An April survey by Hart Research Associates found Grassley’s favorability rating at only 42 percent among Iowa voters. But that poll appeared to have “primed” respondents to evaluate the senator by his stand on the Supreme Court controversy. The latest PPP survey asked about Grassley, Judge, and the IA-Sen race without any issue-based questions.
UPDATE: Added below the Republican Party of Iowa’s response to this poll. I should have mentioned that Public Policy Polling conducted some internal polling for Judge’s campaign before the primary. This Federal Election Commission report lists a $2,500 disbursement to PPP on April 16.
An Iowa GOP press release of June 16 alleged that PPP had “fabricated” numbers.
Patty’s Polling Problem: New fabricated poll fails to boost her numbers, shows improved standing for Grassley
(DES MOINES) – While the DSCC is touting a new poll that shows their hand-picked candidate struggling to gain traction after they had to mightily pull her over the finish line in this month’s primary, the numbers paint a polling problem for Patty.
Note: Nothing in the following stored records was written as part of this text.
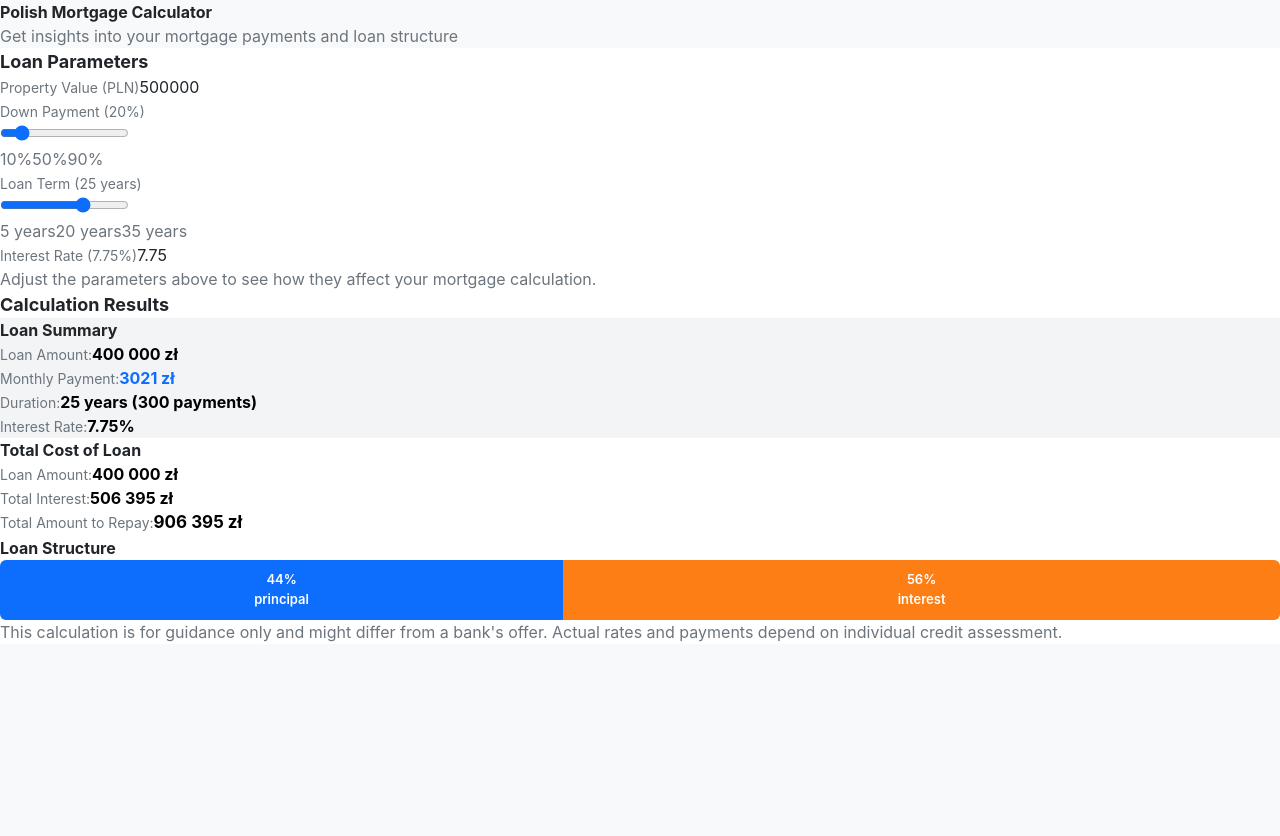
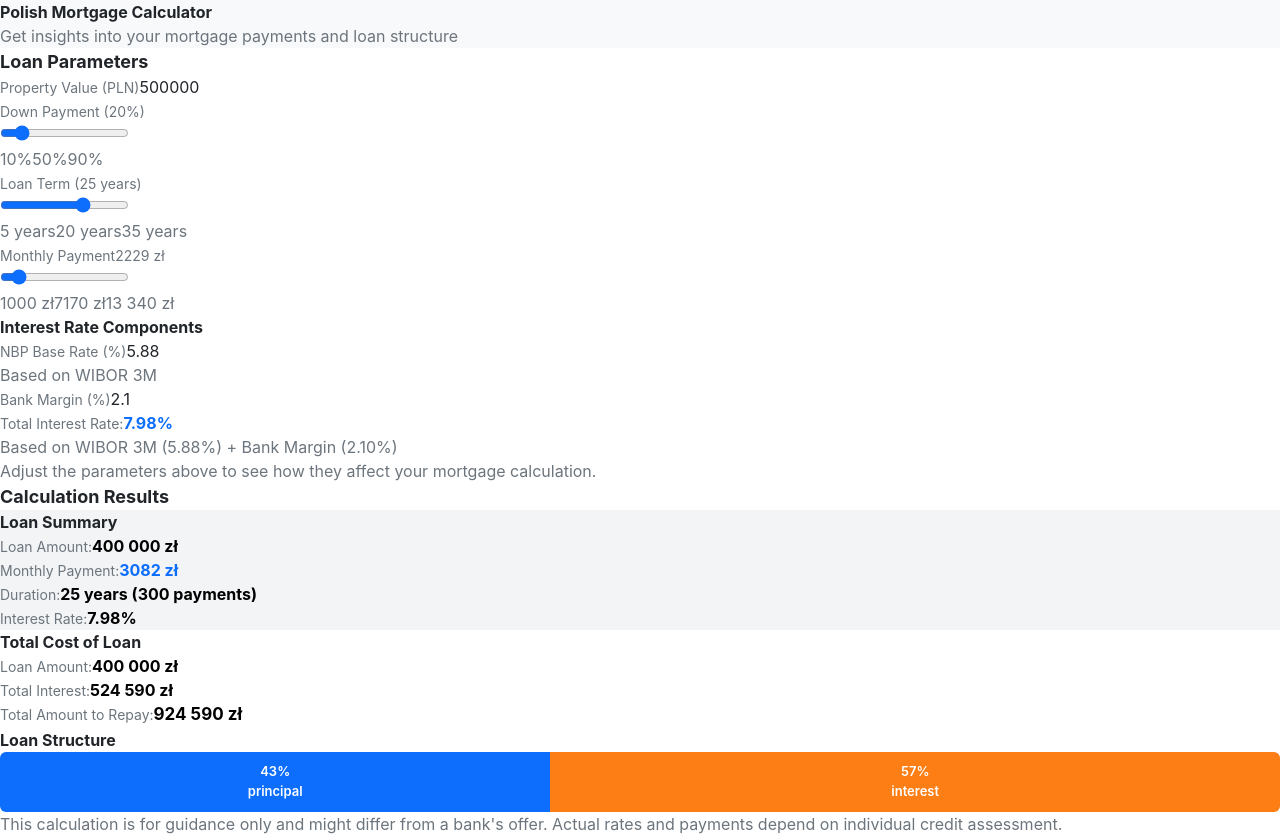
Before and after one commit to MishaTWhite/property-insights, a React (Vite) app in the folder client/: page / in a window 1280 px wide. Before the commit the page ends 800 px from the top, so only its background shows below. Built offline with nearby package versions, Linux system fonts and the light colour scheme; no server answers; the HTML template or start-up script is replaced by a standard one.

Commit message:
Monthly Payment v1

```diff
--- a/client/src/components/MortgageCalculator.jsx
+++ b/client/src/components/MortgageCalculator.jsx
@@ -10,17 +10,31 @@ const MortgageCalculator = ({ defaultInterestRate }) => {
       propertyValue: 500000,
       downPaymentPercent: 20,
       loanTerm: 25,
+      monthlyPayment: 2229,
+      nbpBaseRate: 5.88, // Default NBP Base Rate (WIBOR 3M)
+      bankMargin: 2.10,  // Default Bank Margin
       interestRate: defaultInterestRate,
     },
   });
 
   const formValues = watch();
   const [results, setResults] = useState(null);
+  // Track the total interest rate (NBP Rate + Bank Margin)
+  const [totalInterestRate, setTotalInterestRate] = useState(
+    formValues.nbpBaseRate + formValues.bankMargin
+  );
 
   useEffect(() => {
     // Update interest rate if defaultInterestRate changes
     setValue('interestRate', defaultInterestRate);
   }, [defaultInterestRate, setValue]);
+
+  useEffect(() => {
+    // Calculate total interest rate from NBP base rate and bank margin
+    const calculatedTotalRate = formValues.nbpBaseRate + formValues.bankMargin;
+    setTotalInterestRate(calculatedTotalRate);
+    setValue('interestRate', calculatedTotalRate);
+  }, [formValues.nbpBaseRate, formValues.bankMargin, setValue]);
 
   useEffect(() => {
     const calculationResults = calculateMortgage(
@@ -35,7 +49,7 @@ const MortgageCalculator = ({ defaultInterestRate }) => {
   return (
     <div className="grid grid-cols-1 lg:grid-cols-2 gap-8">
       <div className="bg-white shadow rounded-lg p-6" style={{ backgroundColor: 'var(--color-white)' }}>
-        <MortgageForm control={control} />
+        <MortgageForm control={control} totalInterestRate={totalInterestRate} />
       </div>
       <div className="bg-white shadow rounded-lg p-6" style={{ backgroundColor: 'var(--color-white)' }}>
         <ResultsDisplay results={results} />
--- a/client/src/components/MortgageForm.jsx
+++ b/client/src/components/MortgageForm.jsx
@@ -1,9 +1,10 @@
 import React from 'react';
 import { Controller, useWatch } from 'react-hook-form';
+import { formatCurrency } from '../utils/mortgageCalculations';
 
-const MortgageForm = ({ control }) => {
+const MortgageForm = ({ control, totalInterestRate }) => {
   // Use useWatch hook to access form values safely
-  const { downPaymentPercent, loanTerm, interestRate } = useWatch({ control });
+  const { downPaymentPercent, loanTerm, monthlyPayment, nbpBaseRate, bankMargin } = useWatch({ control });
   return (
     <div>
       <h2 className="text-lg font-bold mb-5" style={{ color: 'var(--color-heading)', fontSize: '18px' }}>Loan Parameters</h2>
@@ -91,20 +92,55 @@ const MortgageForm = ({ control }) => {
           />
         </div>
 
-        {/* Interest Rate */}
+        {/* Monthly Payment Slider - NEW */}
         <div>
-          <label htmlFor="interestRate" className="block text-label mb-2">
-            Interest Rate ({interestRate}%)
+          <label htmlFor="monthlyPayment" className="block text-label mb-2 flex justify-between">
+            <span>Monthly Payment</span>
+            <span>{formatCurrency(monthlyPayment)}</span>
           </label>
           <Controller
-            name="interestRate"
+            name="monthlyPayment"
+            control={control}
+            render={({ field }) => (
+              <div>
+                <input
+                  {...field}
+                  type="range"
+                  min="1000"
+                  max="13340"
+                  step="10"
+                  onChange={(e) => field.onChange(Number(e.target.value))}
+                  className="mt-1 block w-full"
+                  style={{ accentColor: 'var(--color-accent)' }}
+                />
+                <div className="flex justify-between text-xs" style={{ color: 'var(--color-text)' }}>
+                  <span>{formatCurrency(1000)}</span>
+                  <span>{formatCurrency(7170)}</span>
+                  <span>{formatCurrency(13340)}</span>
+                </div>
+              </div>
+            )}
+          />
+        </div>
+
+        {/* Interest Rate Section - UPDATED */}
+        <div>
+          <h3 className="text-md font-semibold mb-3" style={{ color: 'var(--color-heading)' }}>Interest Rate Components</h3>
+
+          {/* NBP Base Rate */}
+          <div className="mb-3">
+            <label htmlFor="nbpBaseRate" className="block text-label mb-2">
+              NBP Base Rate (%)
+            </label>
+            <Controller
+              name="nbpBaseRate"
               control={control}
               render={({ field }) => (
                 <input
                   {...field}
                   type="number"
-                min="1"
-                max="20"
+                  min="0"
+                  max="15"
                   step="0.01"
                   onChange={(e) => field.onChange(Number(e.target.value))}
                   className="mt-1 block w-full px-3 py-2 border border-gray-300 rounded-md shadow-sm focus:outline-none focus:ring-blue-500 focus:border-blue-500 sm:text-sm"
@@ -112,6 +148,46 @@ const MortgageForm = ({ control }) => {
                 />
               )}
             />
+            <div className="text-xs mt-1" style={{ color: 'var(--color-text)' }}>
+              Based on WIBOR 3M
+            </div>
+          </div>
+
+          {/* Bank Margin */}
+          <div className="mb-3">
+            <label htmlFor="bankMargin" className="block text-label mb-2">
+              Bank Margin (%)
+            </label>
+            <Controller
+              name="bankMargin"
+              control={control}
+              render={({ field }) => (
+                <input
+                  {...field}
+                  type="number"
+                  min="0"
+                  max="10"
+                  step="0.01"
+                  onChange={(e) => field.onChange(Number(e.target.value))}
+                  className="mt-1 block w-full px-3 py-2 border border-gray-300 rounded-md shadow-sm focus:outline-none focus:ring-blue-500 focus:border-blue-500 sm:text-sm"
+                  style={{ backgroundColor: 'var(--color-white)', borderColor: '#ced4da', transition: 'all 0.2s' }}
+                />
+              )}
+            />
+          </div>
+
+          {/* Total Interest Rate Display */}
+          <div className="p-3 bg-blue-50 rounded-md border border-blue-200">
+            <div className="flex justify-between items-center">
+              <span className="text-label">Total Interest Rate:</span>
+              <span className="text-value font-bold" style={{ color: 'var(--color-accent)', fontSize: '16px' }}>
+                {totalInterestRate.toFixed(2)}%
+              </span>
+            </div>
+            <div className="text-xs mt-1" style={{ color: 'var(--color-text)' }}>
+              Based on WIBOR 3M ({nbpBaseRate?.toFixed(2) || '5.88'}%) + Bank Margin ({bankMargin?.toFixed(2) || '2.10'}%)
+            </div>
+          </div>
         </div>
       </div>
 
```
Lines whose indentation alone changed are shown as unchanged.
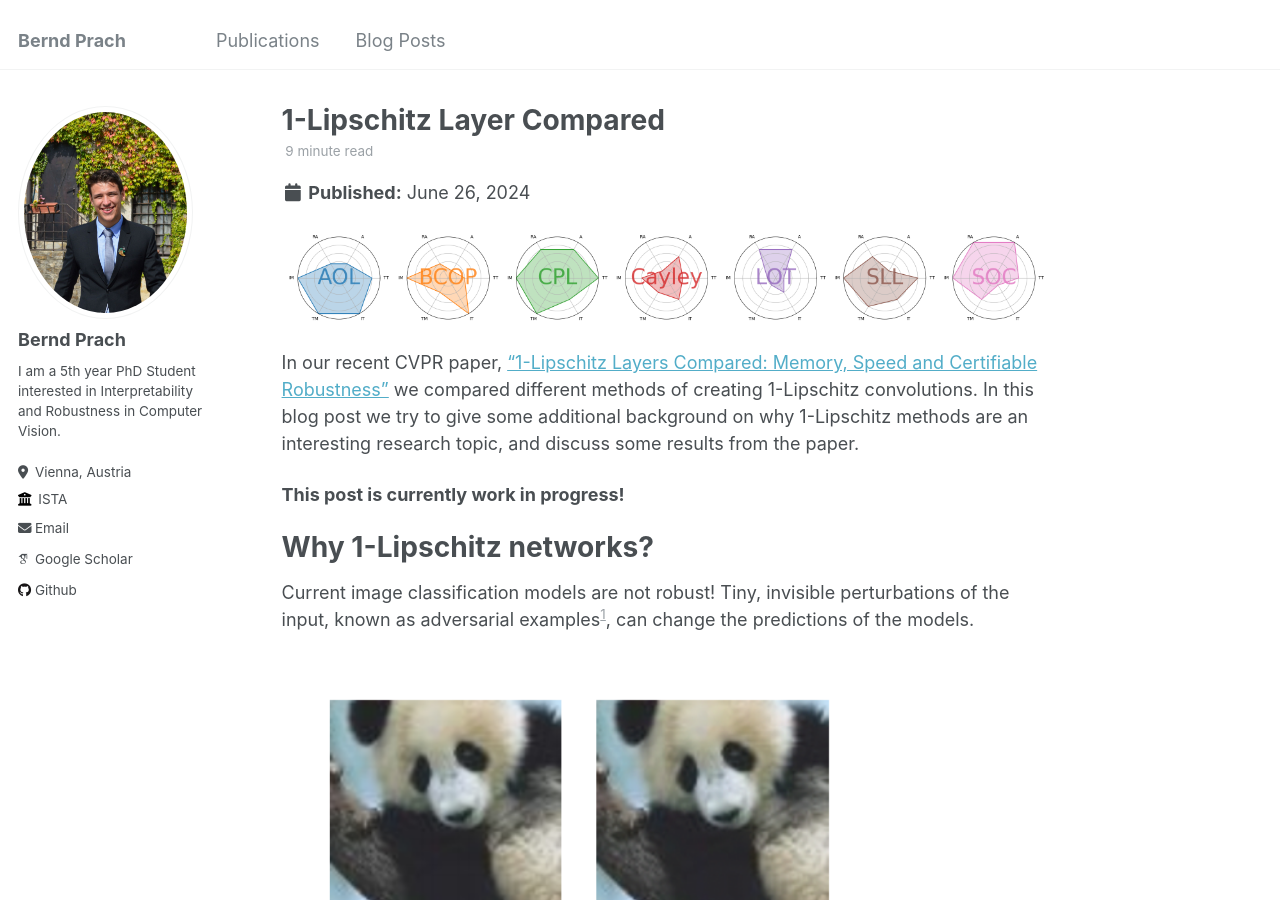
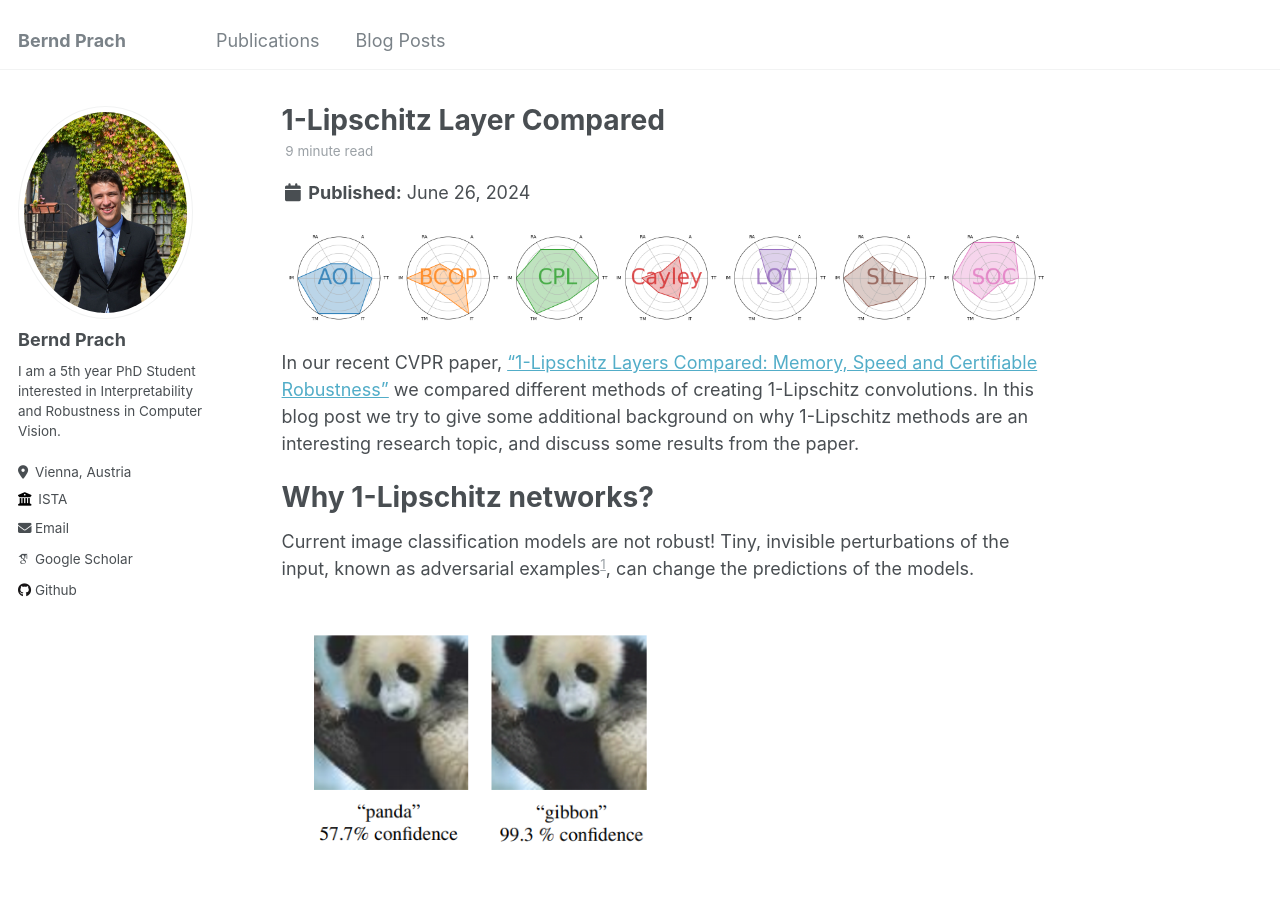
Before and after one commit to berndprach/berndprach.github.io, a Jekyll site: the page built from _posts/2024-06-26-1LipschitzLayersCompared.md, in a window 1280 px wide and 900 px high. Built offline with Jekyll 4.4.1, drawn with Linux system fonts in a browser that asks for light colours; some web fonts are replaced.

Commit message:
Update 2024-06-26-1LipschitzLayersCompared.md

```diff
--- a/_posts/2024-06-26-1LipschitzLayersCompared.md
+++ b/_posts/2024-06-26-1LipschitzLayersCompared.md
@@ -14,8 +14,6 @@ In our recent CVPR paper,
 we compared different methods of creating 1-Lipschitz convolutions.
 In this blog post we try to give some additional background on why 1-Lipschitz methods are an interesting research topic, and discuss some results from the paper.
 
-**This post is currently work in progress!**
-
 Why 1-Lipschitz networks?
 ======
 
@@ -24,7 +22,7 @@ Tiny, invisible perturbations of the input, known as adversarial examples[^ae],
 
 [^ae]: Szegedy et al. 2014; Goodfellow, Shlens, and Szegedy 2015
 
-<img src="/images/blog-posts/adv_panda.png" alt="Adversarial Panda" width="600"/>
+<img src="/images/blog-posts/adv_panda.png" alt="Adversarial Panda" width="400"/>
 
 We study adversarial example mostly to learn more about neural networks,
 and potentlially build models that e.g. generalize better in the future.
@@ -49,7 +47,7 @@ Once we know how to build 1-Lipschitz layers, we can simply construct 1-Lipschit
 When classifying an image using a 1-Lipschitz network, by construction, any perturbation of the input image can change the output of the network by at most the same amount.
 Therefore, if the difference of the larges 2 class scores of the original image is large enough,
 we can be sure that no perturbation of certain magnitude can change the order of outputs, and therefore the prediction of the model.
-<img src="/images/blog-posts/ls_margin.png" alt="Robust Classification" width="600"/>
+<img src="/images/blog-posts/ls_margin.png" alt="Robust Classification" width="400"/>
 
 
 Existing 1-Lipschitz Convolutions
```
First, let’s get to the elephant in the room. According to her FEC report, PPP is the Judge campaign’s pollster:
Now, let’s get to their turnout model:
2012 actual Iowa general election turnout:
PPP 2016 turnout model (Q 11):
Even when they skew the model by increasing Democratic turnout and limiting independents, they still can’t get her over the top.
Finally, by PPP’s own account, Chuck Grassley’s approval numbers in Iowa have actually improved:
March 4, 2016:
June 9-10, 2016:
“Patty Judge can cook up all the phony poll numbers she wants, but the fact remains she is hiding from Iowans and is finding it terribly difficult to find real support,” said Republican Party of Iowa Chair Jeff Kaufmann. “Patty Judge says Iowans can’t ignore her, and she’s right – you can’t ignore something that isn’t there.”
I see no basis for accusing PPP of “fabricating” poll numbers. You can criticize their modeling of the electorate, but that inevitably involves some guesswork. Grassley’s approval moving from 47 percent in March to 48 percent in June is not statistically significant.
As I said above, I eagerly await the next Des Moines Register poll of this race. Though Selzer’s polls are not always on target, I trust an independent poll conducted for a media organization more than a poll conducted on behalf of an advocacy group with a stake in the race.